SMH Comedy Society is celebrating 20 years of laughter with a purpose. In our chat with executive director David Granirer, he explained that SMH is not just about making people laugh—it’s about teaching stand-up comedy to folks like themselves who deal with mental health issues, such as bipolar disorder. The goal is to use humour as a tool for building confidence and raising awareness about mental health. Looking back on two decades, he emphasized that SMH is more than just a comedy group; it’s a community breaking down stigma and fostering understanding.
Describe your charity/non-profit/volunteer work in a few sentences.
We teach stand-up comedy to people like myself with mental health issues (I have bipolar) as a way of building confidence and raising awareness around mental health. This year is our 20th Anniversary.
During that time we’ve trained about 300 comics and done close to 500 shows for Government, corporations, unions, the military, non-profit organizations, correctional facilities etc., and we’ve also been part of med school curriculums.
What problem does it aim to solve?
It aims to build confidence among people with mental health issues and fight public stigma.
When did you start/join it?
I started the Stand Up For Mental Health in 2004.
What made you want to get involved?
I saw how powerful stand-up comedy was – both in creating recovery for people with mental health issues and raising awareness and fighting stigma in the general public.
People come to our shows and gain a totally different perspective on mental health.
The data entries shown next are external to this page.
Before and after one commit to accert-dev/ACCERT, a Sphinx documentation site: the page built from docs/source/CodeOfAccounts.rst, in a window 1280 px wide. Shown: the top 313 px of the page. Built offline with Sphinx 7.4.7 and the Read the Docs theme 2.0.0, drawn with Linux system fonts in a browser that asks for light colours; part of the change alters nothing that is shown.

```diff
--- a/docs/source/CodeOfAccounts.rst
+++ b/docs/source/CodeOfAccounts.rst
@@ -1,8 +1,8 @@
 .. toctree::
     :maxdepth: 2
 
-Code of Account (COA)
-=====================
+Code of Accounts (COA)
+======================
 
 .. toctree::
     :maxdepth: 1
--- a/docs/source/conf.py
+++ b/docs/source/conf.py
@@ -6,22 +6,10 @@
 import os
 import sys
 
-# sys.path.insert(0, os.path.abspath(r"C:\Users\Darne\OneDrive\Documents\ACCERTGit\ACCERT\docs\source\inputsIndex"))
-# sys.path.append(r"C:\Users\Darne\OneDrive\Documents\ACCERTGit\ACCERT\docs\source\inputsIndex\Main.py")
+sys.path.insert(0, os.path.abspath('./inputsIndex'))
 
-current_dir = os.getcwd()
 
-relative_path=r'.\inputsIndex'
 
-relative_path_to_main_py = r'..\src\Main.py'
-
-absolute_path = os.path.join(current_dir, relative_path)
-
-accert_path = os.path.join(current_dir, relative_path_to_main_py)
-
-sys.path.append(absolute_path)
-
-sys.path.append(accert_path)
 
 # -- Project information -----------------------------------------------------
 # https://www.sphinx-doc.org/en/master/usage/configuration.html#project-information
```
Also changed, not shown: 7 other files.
They see people with labels like “bipolar” “schizophrenia” “OCD” etc and they’re funny, likeable, courageous, and friendly, all the things people normally don’t associate with people with mental health conditions.
The best compliment I ever had was when I heard this guy say, “That comic with schizophrenia was hilarious,” and how often do you hear hilarious and schizophrenia in the same sentence?
What was the situation like when you started?
There was much more stigma and discrimination against people with mental health issues.
How has it changed since?
There is more public awareness and people understand more about what it means to have a mental health condition.
What more needs to be done?
More public education, including more SMH shows!!
How can our readers help?
They can come to our shows and help spread the word!
Do you have any events coming up?
Yes – we have our 20th Anniversary show on April 13 at 7 pm at the Hastings Racecourse and Casino 188 N Renfrew in Vancouver.
Tickets are $20.00.
Where can we follow you?
PAY IT FORWARD: What is an awesome local charity that you love?
The Crisis Centre of BC – I was a trainer there for about 10 years. 🙂